**WHAT THE TASK ASKS:**
All of the entries below should be returned verbatim, apart from the pictures.

**DATA TO USE:**
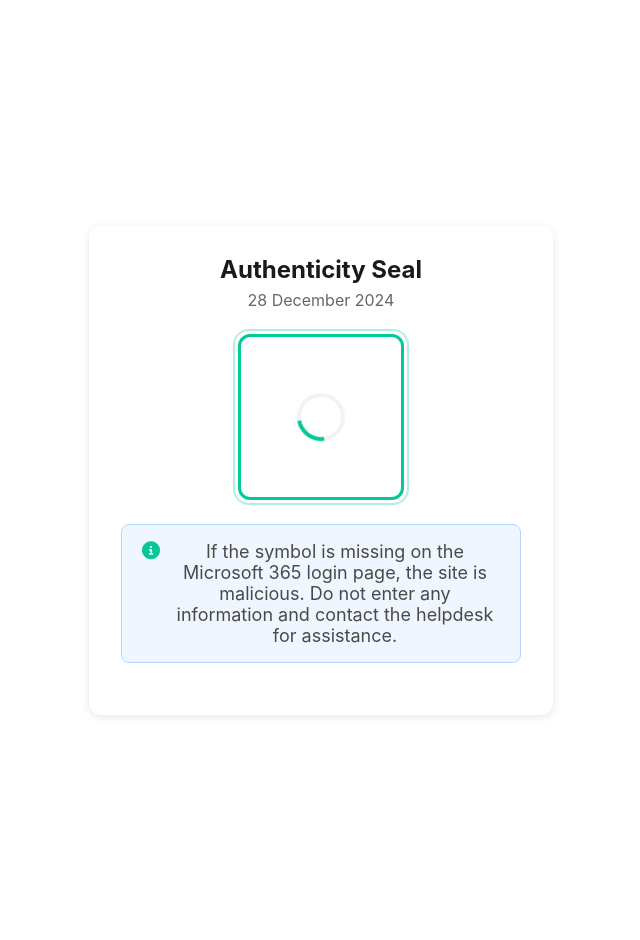
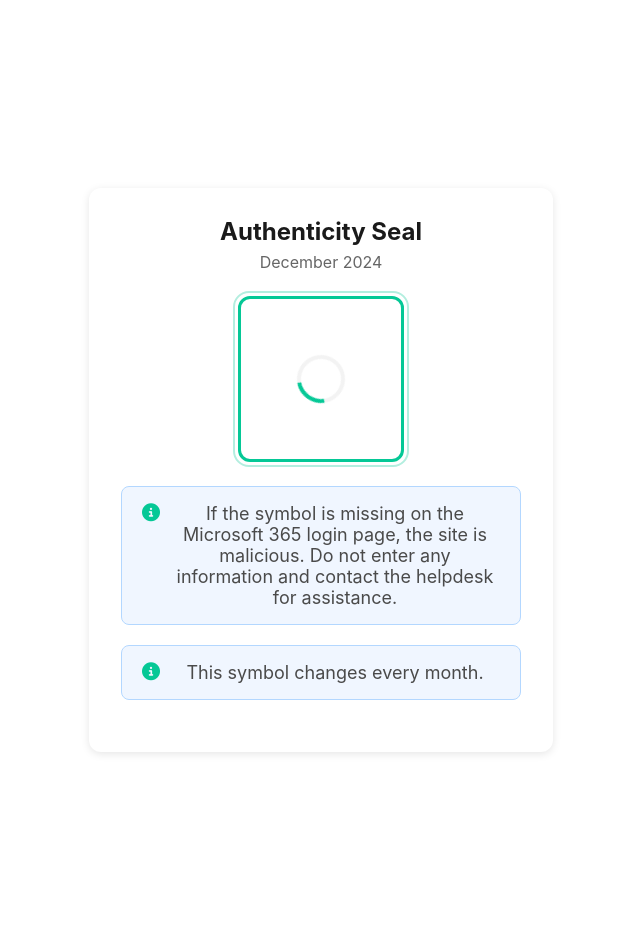
Before and after one commit to didsomeonecloneme/didsomeonecloneme.github.io, a Jekyll site: the page built from pages/seal-symbol.md, in a window 1280 px wide. Shown: the whole page, without its empty margins (319-959 px from the left). Built offline with Jekyll 4.4.1, drawn with Linux system fonts in a browser that asks for light colours.

Commit message:
Update Symbol page

```diff
--- a/pages/seal-symbol.md
+++ b/pages/seal-symbol.md
@@ -141,13 +141,14 @@ permalink: /seal-symbol
             <i class="" style="display: none;"></i>
         </div>
         <p class="subtitle">If the symbol is missing on the Microsoft 365 login page, the site is malicious. Do not enter any information and contact the helpdesk for assistance.</p>
+        <p class="subtitle">This symbol changes every month.</p>
     </div>
     <script>
         // Add date formatting function
         function formatDate(date) {
             const months = ['January', 'February', 'March', 'April', 'May', 'June',
                           'July', 'August', 'September', 'October', 'November', 'December'];
-            return `${date.getDate()} ${months[date.getMonth()]} ${date.getFullYear()}`;
+            return `${months[date.getMonth()]} ${date.getFullYear()}`;
         }
 
         // Set current date
```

**THE COMPLETED TASK:**
Before and after one commit to didsomeonecloneme/didsomeonecloneme.github.io, a Jekyll site: the page built from pages/seal-symbol.md, in a window 1280 px wide. Shown: the whole page, without its empty margins (319-959 px from the left). Built offline with Jekyll 4.4.1, drawn with Linux system fonts in a browser that asks for light colours.

Commit message:
Update Symbol page

```diff
--- a/pages/seal-symbol.md
+++ b/pages/seal-symbol.md
@@ -141,13 +141,14 @@ permalink: /seal-symbol
             <i class="" style="display: none;"></i>
         </div>
         <p class="subtitle">If the symbol is missing on the Microsoft 365 login page, the site is malicious. Do not enter any information and contact the helpdesk for assistance.</p>
+        <p class="subtitle">This symbol changes every month.</p>
     </div>
     <script>
         // Add date formatting function
         function formatDate(date) {
             const months = ['January', 'February', 'March', 'April', 'May', 'June',
                           'July', 'August', 'September', 'October', 'November', 'December'];
-            return `${date.getDate()} ${months[date.getMonth()]} ${date.getFullYear()}`;
+            return `${months[date.getMonth()]} ${date.getFullYear()}`;
         }
 
         // Set current date
```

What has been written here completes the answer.